Curado acknowledges that Embraer's failure to complete certification in the third quarter as originally scheduled has dented the manufacturer's quarterly earnings because contributions were not made by Phenom 100 risk-sharing partners - these would have been used to offset research and development costs. But Curado says Embraer is still expected to attain its profit targets for the full year because these contributions will now be made in the fourth quarter, pending certification.

Since flying the aircraft for the first time last year, and as late as early September, Embraer has insisted it would meet its target of certificating the Phenom 100 before the end of the third quarter. Curado now says "we really feel comfortable" certification will take place in November. "This is what the programme director assures me every day - before the end of the month," he says.

Embraer for now has not altered its original plan for delivering 10 Phenom 100s before the end of the year and another 120-150 aircraft next year, but Curado acknowledges it is now reviewing whether this is still feasible. "We're in the process of doing an exercise to see whether with this two- to three-month delay in certification we can accomplish that," he says.

Despite the slip in certificating the Phenom 100, Curado says certification for the Phenom 300 light jet is on schedule for "about a year from now or hopefully a little less than a year from now". Two prototype aircraft are flying and the light jet made its public debut last month. "For the final sprint of the Phenom 100 there's a natural concentration of attention of resources to final certification, which will be released to dedicate to the Phenom 300 as soon as we accomplish our type certification," Curado says.

He adds that certification of the Lineage 1000, which was also originally scheduled for mid-2008, should be completed next month. "We're finalising the final installation of the fuel system, so as far as hardware goes we have maybe a two or three week effort still. Then it's down to paperwork," he says. "We're very confident we'll have this in December."

Phenom 100

The aircraft being used for certification returned from the completion centre about a month ago and will also be delivered as the first production aircraft following certification. The Lineage 1000 is a derivative of the Embraer 190.

Meanwhile, Curado echoes comments made last month by executives at rival Cessna and Gulfstream that the intake of new business jet orders is starting to slow, but the record backlogs should be sufficient to ride out any downturn.

"The general outlook for next year is not that positive," Curado acknowledges. "The last few weeks we've seen an important reduction in activity. I think this is now a time for us to hold on to a solid backlog as I think we'll have a dry season for some time. When I say 'we' I mean not just Embraer, but the whole industry."

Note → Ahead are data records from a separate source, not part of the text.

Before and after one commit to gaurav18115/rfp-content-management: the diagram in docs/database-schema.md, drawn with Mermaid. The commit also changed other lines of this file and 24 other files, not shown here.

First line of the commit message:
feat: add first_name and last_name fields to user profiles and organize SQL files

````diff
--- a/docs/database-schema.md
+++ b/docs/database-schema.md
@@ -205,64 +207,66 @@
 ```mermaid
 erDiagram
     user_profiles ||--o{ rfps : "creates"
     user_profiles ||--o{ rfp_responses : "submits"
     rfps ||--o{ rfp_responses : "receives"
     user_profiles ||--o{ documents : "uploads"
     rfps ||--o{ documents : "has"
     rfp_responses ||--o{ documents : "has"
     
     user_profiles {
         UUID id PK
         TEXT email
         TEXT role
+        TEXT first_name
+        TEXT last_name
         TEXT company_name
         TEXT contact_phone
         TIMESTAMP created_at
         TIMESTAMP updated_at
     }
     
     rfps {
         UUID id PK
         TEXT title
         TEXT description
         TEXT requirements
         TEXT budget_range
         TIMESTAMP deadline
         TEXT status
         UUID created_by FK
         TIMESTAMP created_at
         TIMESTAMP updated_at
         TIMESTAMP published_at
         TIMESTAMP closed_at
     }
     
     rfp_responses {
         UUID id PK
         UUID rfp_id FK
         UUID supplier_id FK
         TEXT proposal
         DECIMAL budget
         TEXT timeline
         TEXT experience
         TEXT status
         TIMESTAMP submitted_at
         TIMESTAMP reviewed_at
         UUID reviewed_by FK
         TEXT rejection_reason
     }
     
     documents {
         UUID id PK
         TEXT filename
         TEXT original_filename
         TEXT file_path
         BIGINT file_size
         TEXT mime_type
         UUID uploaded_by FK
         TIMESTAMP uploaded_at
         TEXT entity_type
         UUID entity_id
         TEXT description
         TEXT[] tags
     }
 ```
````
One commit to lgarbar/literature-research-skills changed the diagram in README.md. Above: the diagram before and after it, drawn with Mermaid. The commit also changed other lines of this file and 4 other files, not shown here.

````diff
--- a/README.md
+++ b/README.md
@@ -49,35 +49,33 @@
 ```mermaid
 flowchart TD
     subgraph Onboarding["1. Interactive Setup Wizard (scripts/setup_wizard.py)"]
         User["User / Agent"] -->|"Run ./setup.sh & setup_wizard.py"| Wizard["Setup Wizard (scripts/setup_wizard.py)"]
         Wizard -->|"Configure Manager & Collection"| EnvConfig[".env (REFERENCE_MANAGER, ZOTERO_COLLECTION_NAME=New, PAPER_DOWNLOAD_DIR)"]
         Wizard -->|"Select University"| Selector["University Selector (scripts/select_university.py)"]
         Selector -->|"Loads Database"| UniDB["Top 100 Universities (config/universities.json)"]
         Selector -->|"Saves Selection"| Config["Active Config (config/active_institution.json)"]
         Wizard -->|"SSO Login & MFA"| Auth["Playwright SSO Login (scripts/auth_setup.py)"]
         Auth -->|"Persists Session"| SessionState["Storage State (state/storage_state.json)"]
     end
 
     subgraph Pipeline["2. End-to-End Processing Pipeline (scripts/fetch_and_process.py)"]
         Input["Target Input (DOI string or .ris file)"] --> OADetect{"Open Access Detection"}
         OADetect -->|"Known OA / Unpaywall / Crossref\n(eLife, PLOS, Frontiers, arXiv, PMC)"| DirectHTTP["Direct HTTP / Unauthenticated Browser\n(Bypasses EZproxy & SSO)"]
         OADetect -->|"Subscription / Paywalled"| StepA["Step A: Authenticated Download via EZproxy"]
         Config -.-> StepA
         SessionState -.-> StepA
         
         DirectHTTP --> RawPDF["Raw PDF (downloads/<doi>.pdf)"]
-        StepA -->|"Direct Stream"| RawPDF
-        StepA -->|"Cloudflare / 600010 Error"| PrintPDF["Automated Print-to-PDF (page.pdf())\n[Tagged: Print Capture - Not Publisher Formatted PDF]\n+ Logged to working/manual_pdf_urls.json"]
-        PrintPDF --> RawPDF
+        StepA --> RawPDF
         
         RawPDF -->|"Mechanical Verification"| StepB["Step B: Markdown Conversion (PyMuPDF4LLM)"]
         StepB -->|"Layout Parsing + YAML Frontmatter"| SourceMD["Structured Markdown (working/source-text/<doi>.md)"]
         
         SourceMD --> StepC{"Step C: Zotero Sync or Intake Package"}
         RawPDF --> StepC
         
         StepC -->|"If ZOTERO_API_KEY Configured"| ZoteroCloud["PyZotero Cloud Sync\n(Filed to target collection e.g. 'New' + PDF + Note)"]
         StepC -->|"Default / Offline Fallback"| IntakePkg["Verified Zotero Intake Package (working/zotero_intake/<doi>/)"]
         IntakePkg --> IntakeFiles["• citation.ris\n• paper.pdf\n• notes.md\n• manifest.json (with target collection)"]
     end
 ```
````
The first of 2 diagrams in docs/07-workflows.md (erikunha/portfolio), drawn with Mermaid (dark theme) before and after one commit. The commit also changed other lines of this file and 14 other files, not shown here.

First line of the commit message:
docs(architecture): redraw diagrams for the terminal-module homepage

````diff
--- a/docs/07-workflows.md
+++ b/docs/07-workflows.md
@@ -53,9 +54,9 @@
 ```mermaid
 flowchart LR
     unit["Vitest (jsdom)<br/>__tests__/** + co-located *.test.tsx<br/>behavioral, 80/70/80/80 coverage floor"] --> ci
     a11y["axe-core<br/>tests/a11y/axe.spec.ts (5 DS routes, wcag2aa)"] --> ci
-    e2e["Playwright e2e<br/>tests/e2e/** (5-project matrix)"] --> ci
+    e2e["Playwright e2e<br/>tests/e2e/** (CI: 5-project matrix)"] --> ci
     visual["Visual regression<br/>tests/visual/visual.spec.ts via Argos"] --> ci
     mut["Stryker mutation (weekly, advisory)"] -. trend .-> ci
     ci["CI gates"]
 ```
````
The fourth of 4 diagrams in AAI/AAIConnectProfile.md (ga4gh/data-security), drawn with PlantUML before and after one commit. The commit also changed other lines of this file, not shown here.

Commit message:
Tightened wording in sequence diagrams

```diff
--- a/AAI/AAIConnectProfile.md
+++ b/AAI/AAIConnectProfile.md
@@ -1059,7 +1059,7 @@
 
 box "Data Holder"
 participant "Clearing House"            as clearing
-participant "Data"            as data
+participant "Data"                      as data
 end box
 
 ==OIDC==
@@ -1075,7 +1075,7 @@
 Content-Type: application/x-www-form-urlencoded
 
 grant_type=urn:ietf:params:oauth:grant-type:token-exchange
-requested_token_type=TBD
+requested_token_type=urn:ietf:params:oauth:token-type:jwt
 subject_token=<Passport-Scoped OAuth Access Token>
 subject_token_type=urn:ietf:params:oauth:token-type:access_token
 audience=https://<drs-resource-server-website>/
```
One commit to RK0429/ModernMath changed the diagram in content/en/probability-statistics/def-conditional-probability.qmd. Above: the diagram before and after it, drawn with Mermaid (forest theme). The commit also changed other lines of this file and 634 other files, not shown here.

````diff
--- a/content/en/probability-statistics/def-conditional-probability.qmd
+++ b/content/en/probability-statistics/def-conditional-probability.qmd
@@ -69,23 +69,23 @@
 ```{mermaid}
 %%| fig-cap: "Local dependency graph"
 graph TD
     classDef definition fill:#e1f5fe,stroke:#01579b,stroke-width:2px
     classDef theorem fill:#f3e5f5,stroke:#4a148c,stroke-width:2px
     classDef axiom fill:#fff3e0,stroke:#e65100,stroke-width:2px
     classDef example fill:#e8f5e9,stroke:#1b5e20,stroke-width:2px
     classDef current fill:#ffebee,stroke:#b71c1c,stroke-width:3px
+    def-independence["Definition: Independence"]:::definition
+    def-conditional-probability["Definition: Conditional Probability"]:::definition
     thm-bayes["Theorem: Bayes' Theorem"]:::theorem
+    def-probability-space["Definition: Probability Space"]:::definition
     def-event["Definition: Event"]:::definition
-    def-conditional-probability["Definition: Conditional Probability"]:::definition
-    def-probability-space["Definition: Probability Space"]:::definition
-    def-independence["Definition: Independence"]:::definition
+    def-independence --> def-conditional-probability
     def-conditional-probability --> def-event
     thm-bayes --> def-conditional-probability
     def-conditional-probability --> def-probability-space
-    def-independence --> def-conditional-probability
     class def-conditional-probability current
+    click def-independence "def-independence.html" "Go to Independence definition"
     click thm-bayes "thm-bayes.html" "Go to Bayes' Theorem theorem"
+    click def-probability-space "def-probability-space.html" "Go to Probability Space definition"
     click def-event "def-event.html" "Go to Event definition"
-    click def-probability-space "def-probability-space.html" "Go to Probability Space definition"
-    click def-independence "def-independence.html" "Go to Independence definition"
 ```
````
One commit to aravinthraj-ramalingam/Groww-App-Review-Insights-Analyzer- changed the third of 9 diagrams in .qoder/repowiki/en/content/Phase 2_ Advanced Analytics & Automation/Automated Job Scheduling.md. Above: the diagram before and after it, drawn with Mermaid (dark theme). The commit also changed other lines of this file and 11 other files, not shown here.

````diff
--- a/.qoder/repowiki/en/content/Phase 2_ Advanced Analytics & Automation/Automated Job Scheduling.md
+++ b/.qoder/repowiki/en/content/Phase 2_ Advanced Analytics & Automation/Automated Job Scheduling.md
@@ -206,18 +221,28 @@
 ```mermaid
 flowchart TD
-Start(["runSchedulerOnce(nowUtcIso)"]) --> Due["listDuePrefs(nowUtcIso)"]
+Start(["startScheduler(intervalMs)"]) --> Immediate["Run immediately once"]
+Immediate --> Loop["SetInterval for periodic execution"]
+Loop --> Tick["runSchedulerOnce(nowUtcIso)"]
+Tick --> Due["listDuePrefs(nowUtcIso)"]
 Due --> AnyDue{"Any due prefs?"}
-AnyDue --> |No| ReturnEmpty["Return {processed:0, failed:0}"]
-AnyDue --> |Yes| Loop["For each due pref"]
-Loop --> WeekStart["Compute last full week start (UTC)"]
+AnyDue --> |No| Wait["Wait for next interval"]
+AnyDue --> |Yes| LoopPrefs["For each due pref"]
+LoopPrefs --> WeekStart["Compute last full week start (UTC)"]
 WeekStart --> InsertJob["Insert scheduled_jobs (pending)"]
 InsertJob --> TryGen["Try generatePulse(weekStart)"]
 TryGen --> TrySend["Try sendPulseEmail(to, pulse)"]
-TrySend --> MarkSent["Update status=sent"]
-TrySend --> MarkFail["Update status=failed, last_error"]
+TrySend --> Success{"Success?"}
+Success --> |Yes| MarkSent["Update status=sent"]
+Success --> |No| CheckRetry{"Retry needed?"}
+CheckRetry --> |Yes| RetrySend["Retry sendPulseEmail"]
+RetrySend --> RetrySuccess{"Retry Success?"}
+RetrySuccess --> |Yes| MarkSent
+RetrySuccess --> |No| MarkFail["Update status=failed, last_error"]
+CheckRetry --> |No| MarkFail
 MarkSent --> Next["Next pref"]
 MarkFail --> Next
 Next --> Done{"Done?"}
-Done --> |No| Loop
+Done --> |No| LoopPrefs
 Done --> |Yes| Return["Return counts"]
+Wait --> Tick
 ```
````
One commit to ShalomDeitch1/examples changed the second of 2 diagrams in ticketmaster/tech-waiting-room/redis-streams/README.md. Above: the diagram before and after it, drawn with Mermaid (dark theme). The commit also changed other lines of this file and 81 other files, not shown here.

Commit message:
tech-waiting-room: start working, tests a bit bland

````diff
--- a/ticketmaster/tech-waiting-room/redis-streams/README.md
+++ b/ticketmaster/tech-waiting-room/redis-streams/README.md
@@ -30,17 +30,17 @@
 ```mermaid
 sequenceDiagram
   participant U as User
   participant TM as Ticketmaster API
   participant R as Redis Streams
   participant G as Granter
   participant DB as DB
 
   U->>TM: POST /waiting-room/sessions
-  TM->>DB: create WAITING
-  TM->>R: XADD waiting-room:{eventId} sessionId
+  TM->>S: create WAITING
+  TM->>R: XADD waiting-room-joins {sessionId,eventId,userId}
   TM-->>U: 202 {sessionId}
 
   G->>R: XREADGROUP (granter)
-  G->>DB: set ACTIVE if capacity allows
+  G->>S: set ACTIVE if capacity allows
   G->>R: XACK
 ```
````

But Curado is quick to add that Embraer is sitting on a $7 billion backlog and, given the orders already secured for this year, it is assured sales will surpass deliveries in 2008. The current backlog includes 850 Phenoms and over 20 Lineages.

"We have a backlog stretching out now through 2012 and in some cases 2013. We don't see a huge risk," he says, adding that people are already asking about the chances of advancing deliveries through defaults. "So we feel confident about our backlog."

Embraer, Curado adds, is in particularly good shape because it is only now starting to ramp up production of the Phenom and Lineage lines. "We should certify the Phenom in a couple of weeks and the Lineage in December, so 2009 will be year where we will just be starting to deliver our first airplanes. We have a very strong backlog in those families - and the Legacy is pretty much sold out for next year as well."

But the honeymoon period for business jets is clearly over and Embraer plans to soon release a new forecast which will reflect the new reduced level of demand. "There are several signals out there showing there will be a reduction in demand," Curado says. "This year and 2009 will probably still be a good year in terms of deliveries because everybody has a strong backlog, even with potential cancellations. I think in 2010 you'll probably see a drop in deliveries. Back to the Embraer case, we're sitting on a backlog that stretches out significantly into the future. We tend to believe we have reasonable protection for the short and medium term."

Source: Flight International